To do
In total, how many lines of the data contain the word "wide"? Only that number is wanted.

Code change snippets
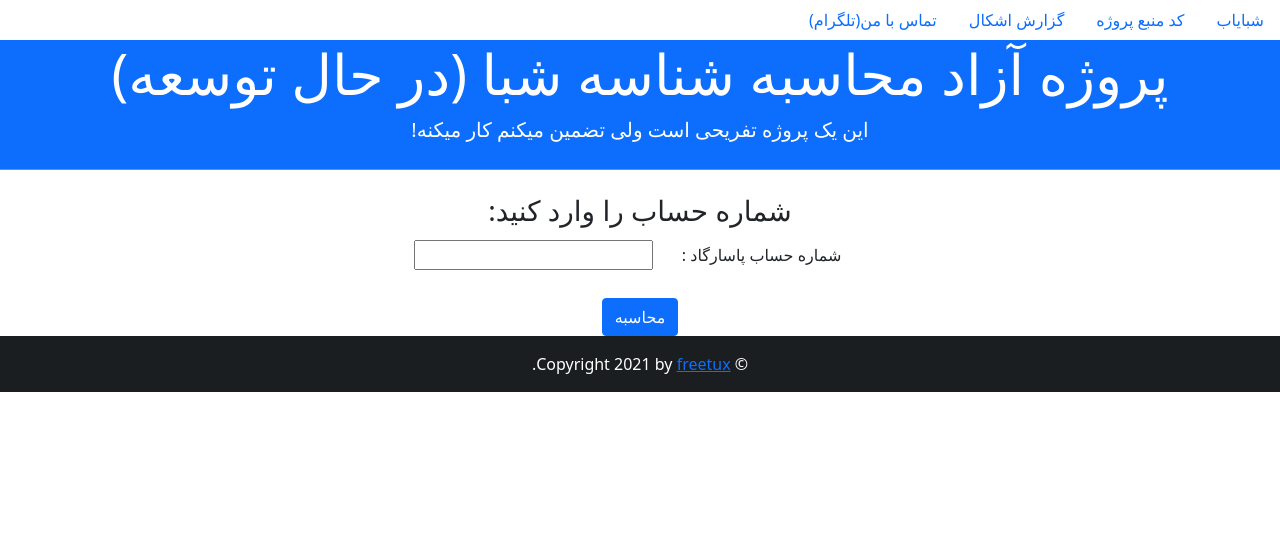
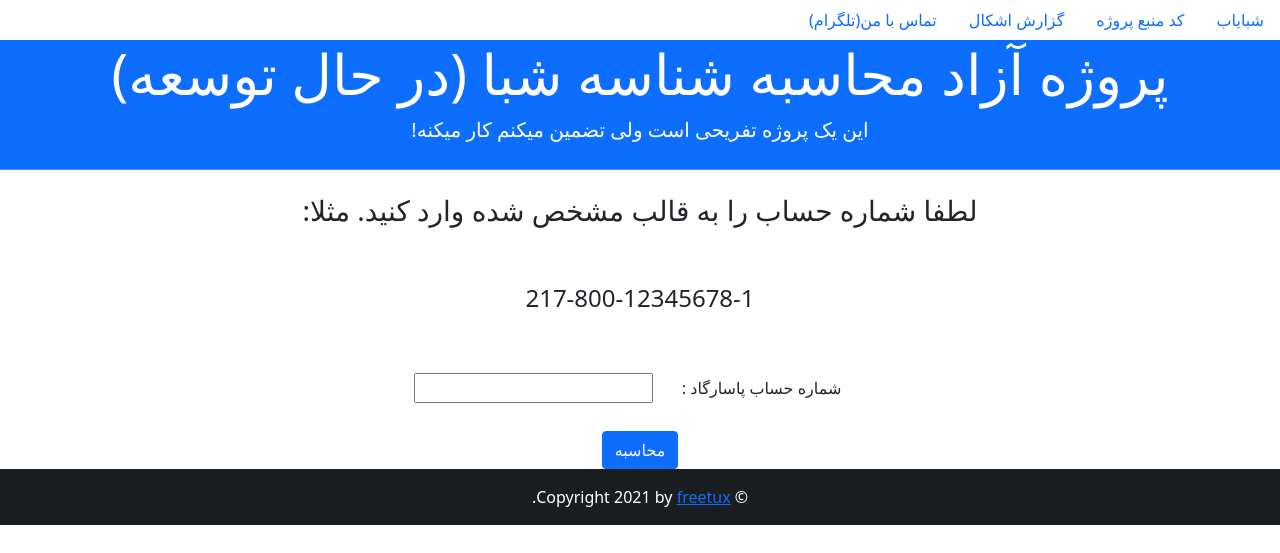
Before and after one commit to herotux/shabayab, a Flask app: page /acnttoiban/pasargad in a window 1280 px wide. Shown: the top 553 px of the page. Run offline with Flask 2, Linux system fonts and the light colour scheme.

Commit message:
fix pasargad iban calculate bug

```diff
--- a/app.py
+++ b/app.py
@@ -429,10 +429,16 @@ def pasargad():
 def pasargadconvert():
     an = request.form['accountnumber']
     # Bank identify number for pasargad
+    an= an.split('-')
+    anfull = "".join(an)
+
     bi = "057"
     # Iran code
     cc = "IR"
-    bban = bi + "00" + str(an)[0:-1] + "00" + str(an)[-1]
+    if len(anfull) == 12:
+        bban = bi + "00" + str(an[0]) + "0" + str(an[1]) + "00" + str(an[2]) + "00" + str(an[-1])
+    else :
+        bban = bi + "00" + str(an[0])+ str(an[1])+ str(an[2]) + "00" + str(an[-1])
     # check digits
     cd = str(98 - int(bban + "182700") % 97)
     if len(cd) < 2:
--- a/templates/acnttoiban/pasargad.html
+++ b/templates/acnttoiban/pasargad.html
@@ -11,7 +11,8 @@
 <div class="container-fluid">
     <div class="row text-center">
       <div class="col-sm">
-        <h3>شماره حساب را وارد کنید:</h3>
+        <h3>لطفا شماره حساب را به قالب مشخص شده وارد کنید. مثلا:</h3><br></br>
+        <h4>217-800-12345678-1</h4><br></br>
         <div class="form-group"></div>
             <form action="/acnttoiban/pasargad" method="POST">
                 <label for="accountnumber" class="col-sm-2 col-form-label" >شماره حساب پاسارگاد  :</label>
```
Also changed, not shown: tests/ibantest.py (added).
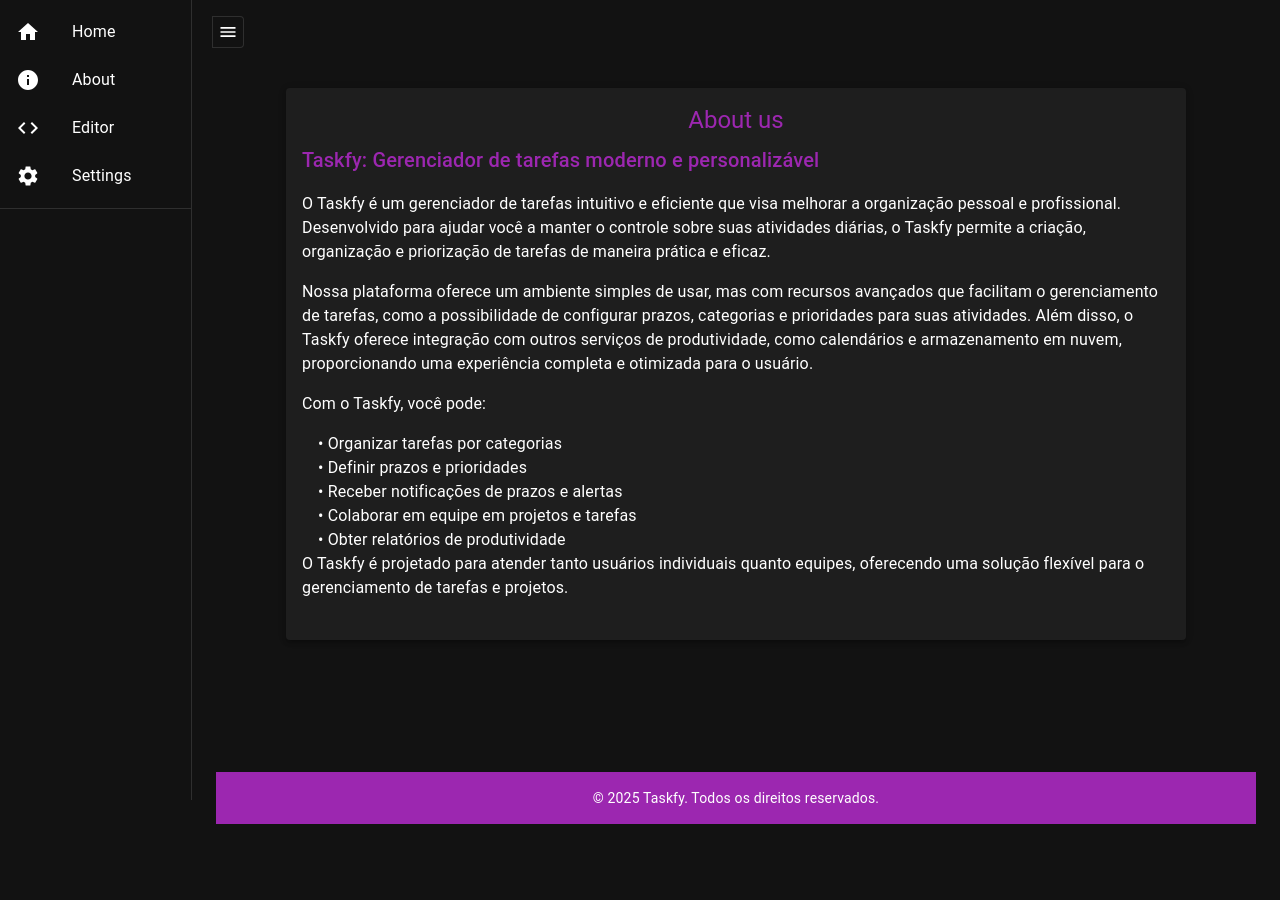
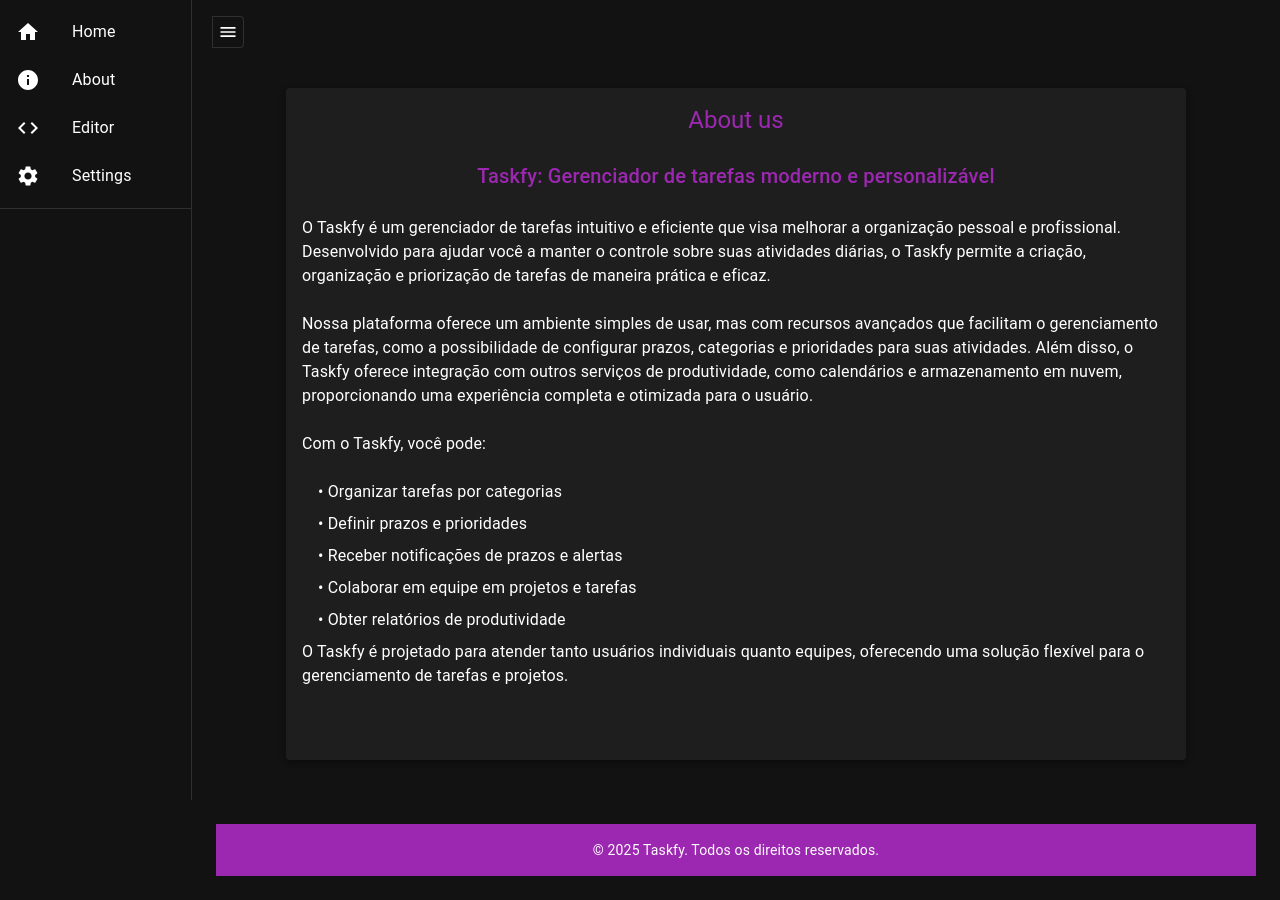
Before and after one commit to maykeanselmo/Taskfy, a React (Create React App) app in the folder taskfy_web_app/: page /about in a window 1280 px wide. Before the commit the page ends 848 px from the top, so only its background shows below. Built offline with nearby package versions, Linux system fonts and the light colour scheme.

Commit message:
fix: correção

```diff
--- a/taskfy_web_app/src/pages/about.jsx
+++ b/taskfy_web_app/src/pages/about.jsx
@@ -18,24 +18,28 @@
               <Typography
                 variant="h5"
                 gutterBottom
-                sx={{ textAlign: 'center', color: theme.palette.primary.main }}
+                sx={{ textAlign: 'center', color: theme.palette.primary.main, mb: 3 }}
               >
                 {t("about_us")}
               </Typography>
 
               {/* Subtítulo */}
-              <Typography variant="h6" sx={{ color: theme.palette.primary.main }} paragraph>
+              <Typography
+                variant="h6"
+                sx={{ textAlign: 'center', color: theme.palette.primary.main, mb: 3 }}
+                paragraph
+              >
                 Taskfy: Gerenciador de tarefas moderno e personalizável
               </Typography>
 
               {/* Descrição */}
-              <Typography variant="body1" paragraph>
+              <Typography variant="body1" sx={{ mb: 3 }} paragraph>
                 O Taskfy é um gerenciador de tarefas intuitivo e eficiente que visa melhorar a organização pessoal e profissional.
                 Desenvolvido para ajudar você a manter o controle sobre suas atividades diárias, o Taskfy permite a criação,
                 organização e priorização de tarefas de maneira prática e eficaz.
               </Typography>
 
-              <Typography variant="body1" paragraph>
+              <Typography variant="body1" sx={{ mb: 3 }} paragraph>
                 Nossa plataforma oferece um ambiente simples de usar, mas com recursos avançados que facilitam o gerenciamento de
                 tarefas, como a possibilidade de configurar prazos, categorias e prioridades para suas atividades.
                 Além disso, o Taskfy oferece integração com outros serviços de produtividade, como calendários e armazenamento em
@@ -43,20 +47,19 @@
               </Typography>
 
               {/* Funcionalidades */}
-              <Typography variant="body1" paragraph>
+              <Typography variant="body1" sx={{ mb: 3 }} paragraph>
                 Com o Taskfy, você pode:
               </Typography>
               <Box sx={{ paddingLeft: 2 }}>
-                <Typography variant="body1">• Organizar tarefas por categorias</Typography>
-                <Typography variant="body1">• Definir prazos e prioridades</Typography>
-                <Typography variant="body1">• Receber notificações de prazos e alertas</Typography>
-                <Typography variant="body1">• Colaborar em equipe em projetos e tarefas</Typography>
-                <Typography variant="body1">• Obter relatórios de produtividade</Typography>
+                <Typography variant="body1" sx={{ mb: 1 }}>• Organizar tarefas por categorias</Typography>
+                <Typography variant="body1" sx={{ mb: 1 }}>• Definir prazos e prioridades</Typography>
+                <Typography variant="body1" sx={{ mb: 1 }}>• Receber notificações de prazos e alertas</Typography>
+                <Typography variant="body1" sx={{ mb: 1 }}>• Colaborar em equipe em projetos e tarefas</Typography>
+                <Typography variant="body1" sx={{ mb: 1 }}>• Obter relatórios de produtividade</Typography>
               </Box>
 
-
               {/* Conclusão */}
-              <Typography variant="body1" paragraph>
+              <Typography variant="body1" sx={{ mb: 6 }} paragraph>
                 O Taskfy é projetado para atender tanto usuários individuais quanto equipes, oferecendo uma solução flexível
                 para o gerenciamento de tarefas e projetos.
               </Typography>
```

Output for this task
2